The writer of Hebrews tells us to “run with endurance the race that lies before us, keeping our eyes on Jesus, the source and perfecter of our faith” (Heb. 12:2). This is but one of the many commands in Scripture that tell us about our eyes and vision, all of which remind us that what we are looking at has great power over our souls. When I am worried, it’s an opportunity to ask myself what that thing is which has come to dominate my field of vision. Is it success in work? Is it a relational difficulty? Is it money? What is it? And then, having identified what I’m looking at, there’s an opportunity to obey this command from Hebrews, and refocus my vision on Jesus and Him alone.
2. What am I treasuring?
Jesus preached about anxiety in the sermon on the mount, commanding us to not “worry about your life, what you will eat or what you will drink; or about your body, what you will wear” (Matt. 6:25). This section of teaching flows straight from His teaching about money and possessions, in which Jesus says that “where your treasure is, there your heart will be also” (Matt. 6:21). Put those things together and you see that we worry about that which we are treasuring. And if we are concerned about God and His kingdom, then we should have little worry for the things in the world which are so temporary and disposable. When I feel anxiety, then, I should do a double check on my own heart, asking myself what I am truly treasuring.
3. What is my identity?
All of us define ourselves with something. Our source of self-definition is that which makes us, in our own minds, who we are. It’s what makes us valuable. Unique. Special. Worthwhile. It could be that our identity is wrapped up in our vocation, or our talents, or our finances, or our families. But the problem with all those things is they will eventually be crushed under the weight of our expectations. The only secure place for us to wrap our identities is in the fact that we are, now and forever more, the children of God: “For he chose us in him, before the foundation of the world, to be holy and blameless in love before him. He predestined us to be adopted as sons through Jesus Christ for himself, according to the good pleasure of his will, to the praise of his glorious grace that he lavished on us in the Beloved One” (Eph. 1:4-6).
We are secure in Christ, for we are in Christ. No matter what happens to our jobs, our money, our families, or our reputation, we are the children of God in Christ. One of the reasons we might be feeling a sense of worry is because we have wrapped our identities into something less than the Son of God – something that is ultimately on shaky ground.

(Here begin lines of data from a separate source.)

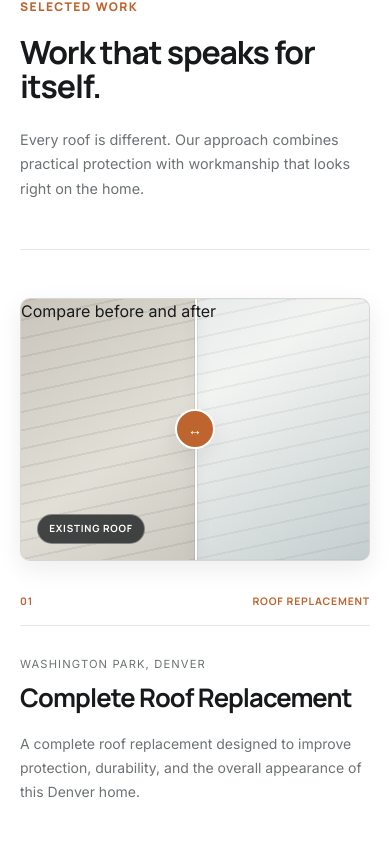
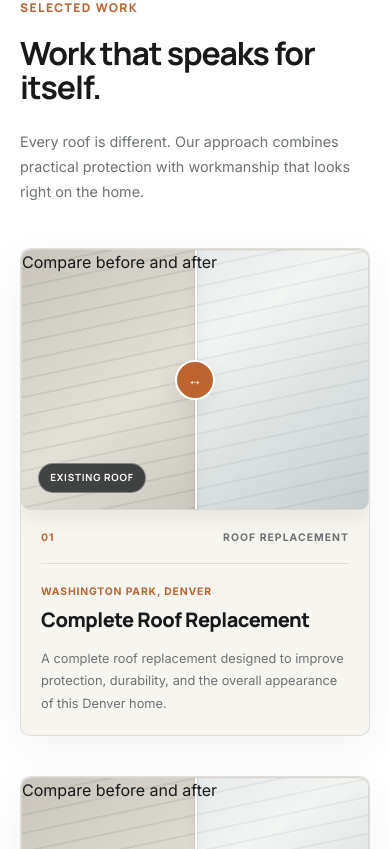
Before and after one commit to seeratfatimaworks-blip/North-Peak-Roofing, a React (Vite) app: page / in a window 390 px wide. Shown: the part 7275-8124 px from the top of the page. Built offline with nearby package versions, Linux system fonts and the light colour scheme.

Commit message:
Redesign project showcase section

```diff
--- a/src/components/home/ProjectShowcase.css
+++ b/src/components/home/ProjectShowcase.css
@@ -1,5 +1,8 @@
 .project-showcase {
     background: var(--color-white);
+
+    border-top: 1px solid var(--border-light);
+
 }
 
 .project-showcase__inner {
@@ -9,79 +12,86 @@
     margin-inline: auto;
 
     padding-block: var(--space-4xl);
+
 }
 
 /* =========================
-   HEADING
+HEADING
 ========================= */
 
 .project-showcase__heading {
     display: grid;
-    grid-template-columns: 1fr 0.65fr;
+    grid-template-columns: 1fr minmax(280px, 0.65fr);
 
     gap: 4rem;
 
-    padding-bottom: 3rem;
+    align-items: end;
 
-    border-bottom: 1px solid var(--border-light);
 }
 
 .project-showcase__heading h2 {
+    max-width: 650px;
+
     margin-top: 1rem;
+
+    color: var(--color-charcoal);
+
 }
 
 .project-showcase__heading>p {
-    align-self: end;
+    max-width: 440px;
 
-    max-width: 430px;
+    margin-bottom: 0.25rem;
 
     color: var(--color-muted);
 
     font-size: 0.9rem;
-    line-height: 1.7;
+    line-height: 1.75;
+
 }
 
 /* =========================
-   PROJECTS
+PROJECTS
 ========================= */
 
 .project-showcase__projects {
     display: flex;
     flex-direction: column;
 
-    gap: 6rem;
+    gap: 5rem;
 
     margin-top: 4rem;
-}
 
-.project {
-    display: grid;
-    grid-template-columns: 1.25fr 0.75fr;
-
-    gap: 3rem;
-
-    align-items: center;
-}
-
-.project:nth-child(even) {
-    grid-template-columns: 0.75fr 1.25fr;
-}
-
-.project:nth-child(even) .before-after {
-    order: 2;
-}
-
-.project:nth-child(even) .project__content {
-    order: 1;
 }
 
 /* =========================
-   CONTENT
+PROJECT
+========================= */
+
+.project {
+    overflow: hidden;
+
+    border: 1px solid var(--border-light);
+    border-radius: var(--radius-lg);
+
+    background: var(--color-warm-white);
+
+    box-shadow:
+        0 12px 40px rgba(17, 19, 21, 0.05);
+
+}
+
+/* =========================
+PROJECT CONTENT
 ========================= */
 
 .project__content {
-    align-self: center;
+    padding: 1.5rem 1.75rem 1.75rem;
 }
+
+/* =========================
+META
+========================= */
 
 .project__meta {
     display: flex;
@@ -92,89 +102,166 @@
 
     border-bottom: 1px solid var(--border-light);
 
+    color: var(--color-muted);
+
+    font-size: 0.65rem;
+    font-weight: 700;
+
+    letter-spacing: 0.1em;
+    text-transform: uppercase;
+
+}
+
+.project__meta span:first-child {
+    color: var(--color-copper);
+}
+
+/* =========================
+DETAILS
+========================= */
+
+.project__details {
+    display: grid;
+    grid-template-columns: 1fr minmax(280px, 0.7fr);
+
+    gap: 3rem;
+
+    padding-top: 1.5rem;
+
+    align-items: start;
+
+}
+
+.project__location {
+    display: block;
+
+    margin-bottom: 0.4rem;
+
     color: var(--color-copper);
 
-    font-family: var(--font-heading);
     font-size: 0.65rem;
     font-weight: 700;
 
     letter-spacing: 0.08em;
     text-transform: uppercase;
-}
 
-.project__details {
-    padding-top: 1.5rem;
-}
-
-.project__location {
-    color: var(--color-muted);
-
-    font-size: 0.7rem;
-    text-transform: uppercase;
-    letter-spacing: 0.1em;
 }
 
 .project__details h3 {
-    margin-top: 0.5rem;
-
     color: var(--color-charcoal);
 
     font-family: var(--font-heading);
-    font-size: clamp(1.5rem, 2.5vw, 2.25rem);
-    font-weight: 700;
-    line-height: 1.1;
-    letter-spacing: -0.035em;
+    font-size: clamp(1.25rem, 2vw, 1.6rem);
+    font-weight: 800;
+
+    line-height: 1.25;
+    letter-spacing: -0.025em;
+
 }
 
 .project__details p {
-    max-width: 430px;
-
-    margin-top: 1.25rem;
-
+    max-width: 450px;
     color: var(--color-muted);
 
-    font-size: 0.875rem;
-    line-height: 1.7;
+    font-size: 0.82rem;
+    line-height: 1.75;
+
 }
 
 /* =========================
-   RESPONSIVE
+BEFORE / AFTER
+========================= */
+
+.project .before-after {
+    width: 100%;
+
+    aspect-ratio: 16 / 8;
+
+}
+
+/* =========================
+HOVER
+========================= */
+
+.project {
+    transition:
+        transform var(--transition-normal),
+        box-shadow var(--transition-normal);
+}
+
+.project:hover {
+    transform: translateY(-4px);
+
+    box-shadow:
+        0 20px 50px rgba(17, 19, 21, 0.08);
+
+}
+
+/* =========================
+TABLET
 ========================= */
 
 @media (max-width: 850px) {
+
     .project-showcase__heading {
         grid-template-columns: 1fr;
 
         gap: 1.5rem;
     }
 
-    .project {
-        grid-template-columns: 1fr;
-        gap: 2rem;
+    .project-showcase__heading>p {
+        max-width: 600px;
     }
 
-    .project:nth-child(even) {
-        grid-template-columns: 1fr;
+    .project-showcase__projects {
+        gap: 3rem;
+
+        margin-top: 3rem;
     }
 
-    .project:nth-child(even) .before-after,
-    .project:nth-child(even) .project__content {
-        order: initial;
+    .project__details {
+        grid-template-columns: 1fr;
+
+        gap: 1rem;
     }
+
+
 }
 
+/* =========================
+MOBILE
+========================= */
+
 @media (max-width: 600px) {
+
     .project-showcase__inner {
         padding-block: 4rem;
     }
 
     .project-showcase__projects {
-        gap: 4rem;
+        gap: 2.5rem;
 
-        margin-top: 3rem;
+        margin-top: 2.5rem;
     }
 
-    .project__details h3 {
-        font-size: 1.6rem;
+    .project {
+        border-radius: var(--radius-md);
     }
+
+    .project .before-after {
+        aspect-ratio: 4 / 3;
+    }
+
+    .project__content {
+        padding: 1.25rem;
+    }
+
+    .project__details {
+        padding-top: 1.25rem;
+    }
+
+    .project__details p {
+        font-size: 0.8rem;
+    }
+
 }
```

So when you worry – and you will worry – don’t be afraid to dig a little. Have a conversation with yourself. Ask yourself what you’re looking at, what you’re treasuring, and where you have placed your identity. Then close the conversation by reminding your soul who Jesus is, and who you are in Him.